In high school Tess and I chilled on the phone for hours after-school playing songs that we synced up together and reading the sex scenes aloud from books like Forever and The Godfather. It was like being in a car on a roadtrip together. When I talk about sismance I am often thinking of Tess. I have never once tried to make out with her, although we've spent a lot of time in beds together over the years and I get a really strong urge to scream that James Blunt song "You're Beautiful" at her sometimes.

I will never forget the time in ninth grade that we played truth or dare in Tess's bed while our friend was fingering our other friend under the blanket and we both had no clue except that our friend started talking kind of weirdly while she told a story.   

When people bring up something I wrote on the internet in real life positively, sometimes I get Taylor Swift surprise face and then I worry like it might seem dishonest, but I'm really just as excited every single time. When people bring up something I wrote in real life or online and are negative, a little dark gray lightning cloud suddenly appears over my head to electrocute you like in Mario Kart.

Texting is the weirdest thing ever invented. If the new Scream movie doesn't open with a text message that says "Hello Sidney" it is advance dead to me. 

I usually stop thinking about a thing the second I click post. I put all this energy into it, obsessing over it and changing sentences and rearranging words until the last possible second, and then I click post, and it is like letting go of a balloon. Sometimes I write a thing and click post and still can't stop thinking about it afterwards, and I just get deeper into obsessing and thinking and end up writing about it even more.

You genuinely forget that anyone can read the internet. You forget that when you write something somebody can read it, and that if they can read it they might possibly remember it ever. It is a perfect demonstration of mind-body splitting.

I recently reread all my old Mad Men reviews going back to the pilot and it was like hearing my past self give my present self advice. My present self does not understand how my past self obtained these insights into my present self and it felt like a science fiction short story to think about. It felt as close to reading my writing from the perspective of somebody who is not me as I have ever come. Super fucking weird.  

Rereading This Recording on wordpress I barely remembered anything I wrote. It made me feel insanely nostalgic to realize I have a permanent record of a time period I never had any interest in commemorating while it was happening, because I was pretty certain that it sucked more than anything since junior high. And now when I read the record of it knowing full well that it sucked and was often painful, it all just seems too wonderful. We danced like nobody was watching and loved like we'd never been hurt.

Tess and I still talk every single day. We were discussing Blue Valentine, and why it is that people always seem so excited for movies that are about relationships falling apart, which is a thing you would think nobody would want to relive. She said people like to realize that the experiences during which they have the most intensely isolating feelings possible are all universal experiences, laughably adherent to key clichés. 

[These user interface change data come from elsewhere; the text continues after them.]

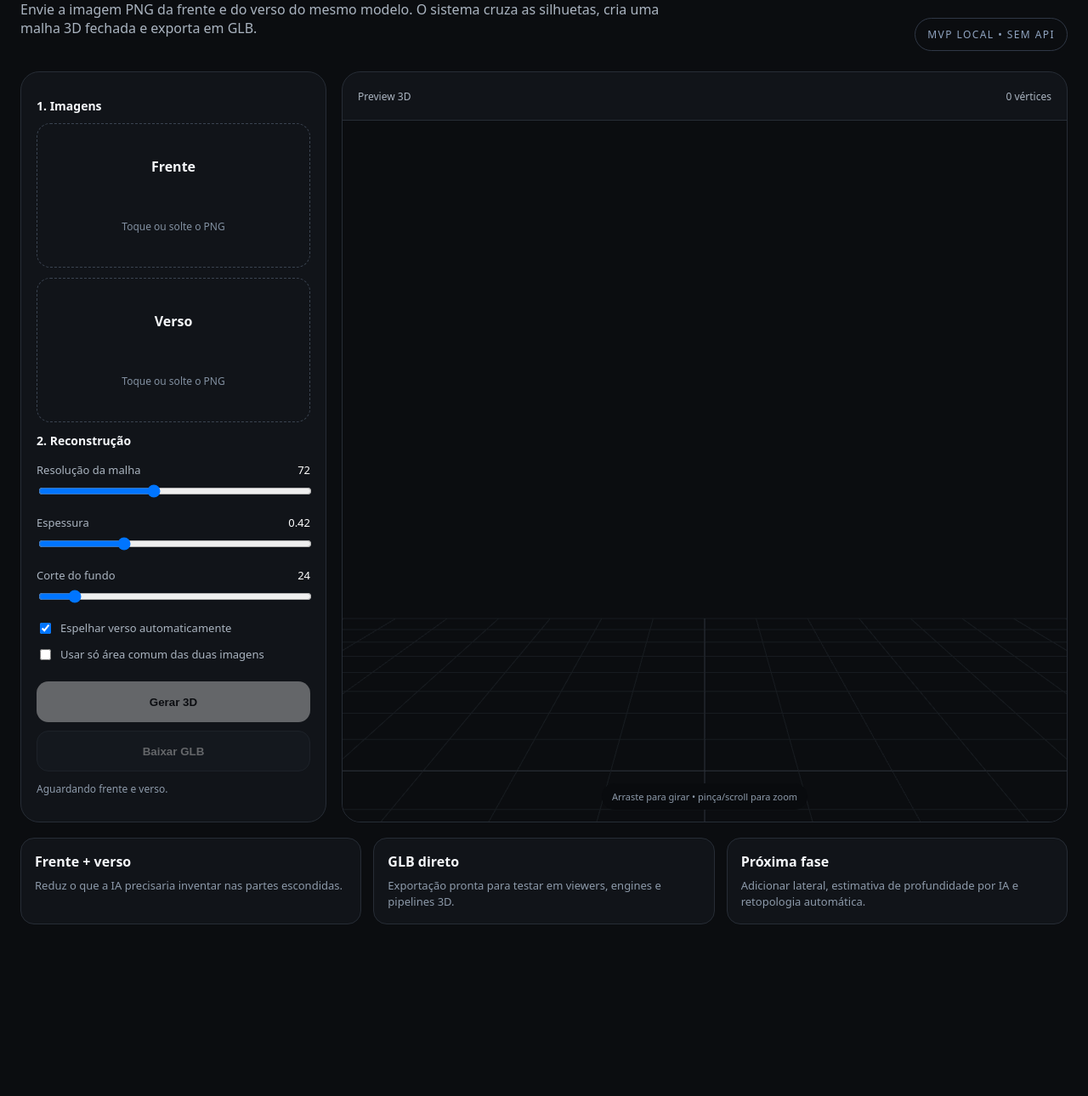
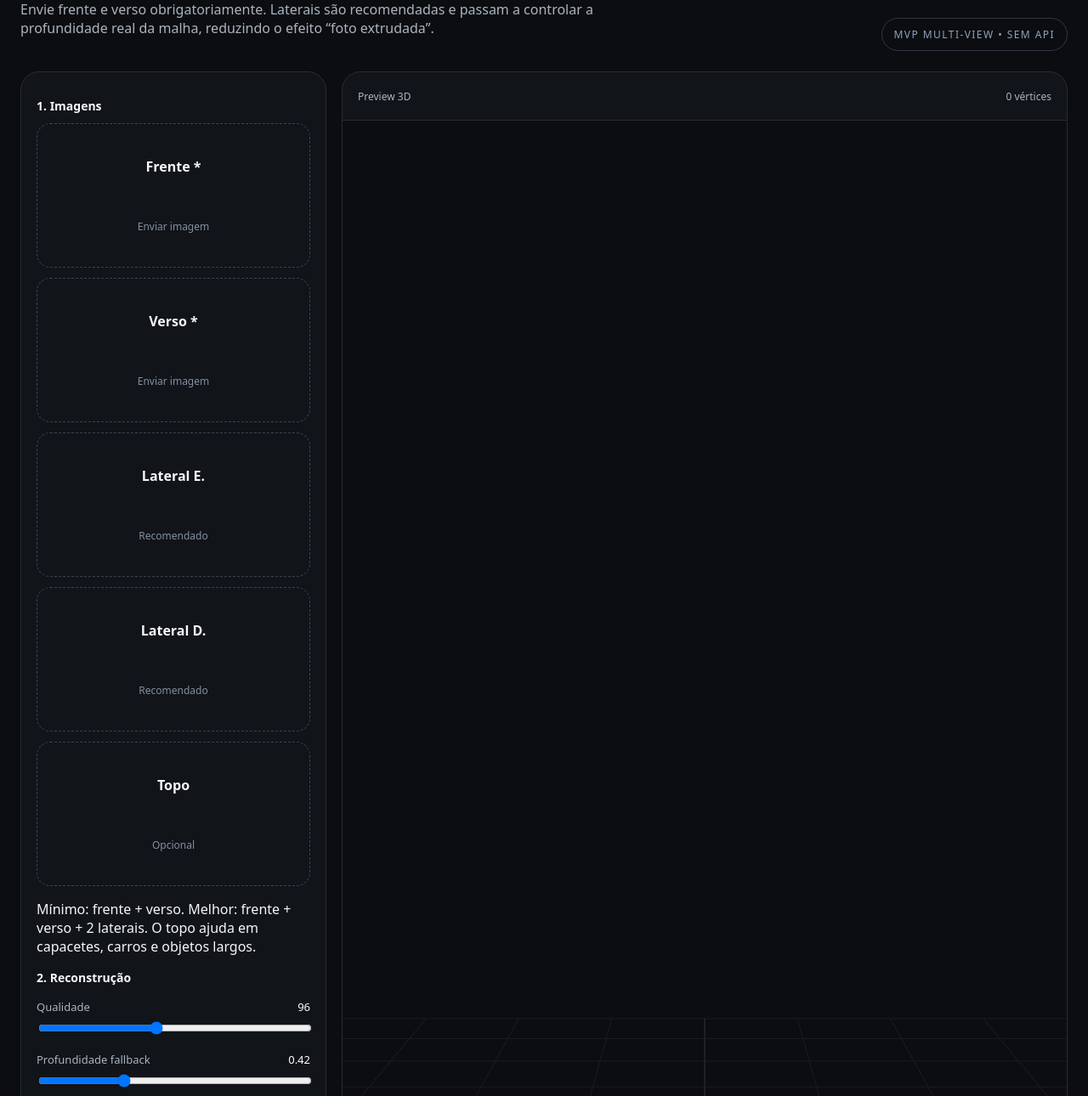
Before and after one commit to wallissonghost-code/Jogo2, a website: page index.html in a window 1280 px wide. Shown: the part 133-1423 px from the top of the page at 85% size. Before the commit the page ends 1245 px from the top, so only its background shows below. Drawn offline with nearby package versions, Linux system fonts and the light colour scheme.

Commit message:
feat: add multi-angle upload workflow

```diff
--- a/index.html
+++ b/index.html
@@ -11,43 +11,40 @@
   <main class="app-shell">
     <section class="hero">
       <div>
-        <span class="eyebrow">FRONT + BACK → GLB</span>
+        <span class="eyebrow">MULTI-VIEW → GLB</span>
         <h1>Ghost 3D Forge</h1>
-        <p>Envie a imagem PNG da frente e do verso do mesmo modelo. O sistema cruza as silhuetas, cria uma malha 3D fechada e exporta em GLB.</p>
+        <p>Envie frente e verso obrigatoriamente. Laterais são recomendadas e passam a controlar a profundidade real da malha, reduzindo o efeito “foto extrudada”.</p>
       </div>
-      <div class="badge">MVP LOCAL • SEM API</div>
+      <div class="badge">MVP MULTI-VIEW • SEM API</div>
     </section>
 
     <section class="workspace">
       <aside class="panel controls">
         <h2>1. Imagens</h2>
-        <label class="drop" id="frontDrop">
-          <input id="frontInput" type="file" accept="image/png,image/jpeg,image/webp" />
-          <strong>Frente</strong>
-          <span>Toque ou solte o PNG</span>
-          <img id="frontPreview" alt="Prévia frente" />
-        </label>
-        <label class="drop" id="backDrop">
-          <input id="backInput" type="file" accept="image/png,image/jpeg,image/webp" />
-          <strong>Verso</strong>
-          <span>Toque ou solte o PNG</span>
-          <img id="backPreview" alt="Prévia verso" />
-        </label>
+        <div class="view-grid">
+          <label class="drop" id="frontDrop"><input id="frontInput" type="file" accept="image/png,image/jpeg,image/webp" /><strong>Frente *</strong><span>Enviar imagem</span><img id="frontPreview" alt="Frente" /></label>
+          <label class="drop" id="backDrop"><input id="backInput" type="file" accept="image/png,image/jpeg,image/webp" /><strong>Verso *</strong><span>Enviar imagem</span><img id="backPreview" alt="Verso" /></label>
+          <label class="drop" id="leftDrop"><input id="leftInput" type="file" accept="image/png,image/jpeg,image/webp" /><strong>Lateral E.</strong><span>Recomendado</span><img id="leftPreview" alt="Lateral esquerda" /></label>
+          <label class="drop" id="rightDrop"><input id="rightInput" type="file" accept="image/png,image/jpeg,image/webp" /><strong>Lateral D.</strong><span>Recomendado</span><img id="rightPreview" alt="Lateral direita" /></label>
+          <label class="drop optional" id="topDrop"><input id="topInput" type="file" accept="image/png,image/jpeg,image/webp" /><strong>Topo</strong><span>Opcional</span><img id="topPreview" alt="Topo" /></label>
+        </div>
+        <p class="hint">Mínimo: frente + verso. Melhor: frente + verso + 2 laterais. O topo ajuda em capacetes, carros e objetos largos.</p>
 
         <h2>2. Reconstrução</h2>
-        <label class="field">Resolução da malha <output id="resOut">72</output>
-          <input id="resolution" type="range" min="32" max="128" step="8" value="72" />
+        <label class="field">Qualidade <output id="resOut">96</output>
+          <input id="resolution" type="range" min="48" max="160" step="8" value="96" />
         </label>
-        <label class="field">Espessura <output id="depthOut">0.42</output>
+        <label class="field">Profundidade fallback <output id="depthOut">0.42</output>
           <input id="depth" type="range" min="0.08" max="1.2" step="0.02" value="0.42" />
         </label>
         <label class="field">Corte do fundo <output id="thresholdOut">24</output>
           <input id="threshold" type="range" min="1" max="200" step="1" value="24" />
         </label>
-        <label class="check"><input id="flipBack" type="checkbox" checked /> Espelhar verso automaticamente</label>
-        <label class="check"><input id="useIntersection" type="checkbox" /> Usar só área comum das duas imagens</label>
+        <label class="check"><input id="flipBack" type="checkbox" /> Espelhar verso</label>
+        <label class="check"><input id="flipRight" type="checkbox" /> Espelhar lateral direita</label>
+        <label class="check"><input id="useIntersection" type="checkbox" checked /> Cruzar silhuetas frente/verso</label>
 
-        <button id="generateBtn" class="primary" disabled>Gerar 3D</button>
+        <button id="generateBtn" class="primary" disabled>Gerar 3D multi-view</button>
         <button id="downloadBtn" class="secondary" disabled>Baixar GLB</button>
         <p id="status" class="status">Aguardando frente e verso.</p>
       </aside>
@@ -63,9 +60,9 @@
     </section>
 
     <section class="info-grid">
-      <article><b>Frente + verso</b><span>Reduz o que a IA precisaria inventar nas partes escondidas.</span></article>
-      <article><b>GLB direto</b><span>Exportação pronta para testar em viewers, engines e pipelines 3D.</span></article>
-      <article><b>Próxima fase</b><span>Adicionar lateral, estimativa de profundidade por IA e retopologia automática.</span></article>
+      <article><b>Verso agora é real</b><span>A face traseira usa a própria textura do verso; não reutiliza mais a frente.</span></article>
+      <article><b>Laterais moldam volume</b><span>As vistas laterais definem a profundidade por altura e diminuem o aspecto em camadas.</span></article>
+      <article><b>Limite atual</b><span>É reconstrução geométrica local. Para nível Meshy ainda precisamos adicionar um modelo de IA de reconstrução/retopologia.</span></article>
     </section>
   </main>
 
```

There is a kind of distanced admiration of your terrible feelings, where you end up romanticizing the worst feelings you ever had from your current more neutral point of view. It is comforting to realize that you got over it, that you don't feel that exact way anymore, that even though it felt like you might die a bunch of times you never did.

There is also a distanced admiration for your best feelings, for personal triumphs and ecstatic experiences, times you really felt understood, so that they can remain the benchmarks for the highest and lowest points of your feelings. If we are interested in pushing the highs higher, naturally we might also sometimes want to push the lows as low as possible, even though it is perverse to want to feel bad. Maybe it is because it seems like there is a point at which one naturally and inevitably becomes the other.  

Molly Lambert is the managing editor of This Recording. She's on twitter and runs GIF PARTYJPG CLUB, and Google Image Search.

"Waterloo Sunset" - The Kinks (mp3)

"Lola" - The Kinks (mp3)

"All Day and All of the Night" - The Kinks (mp3)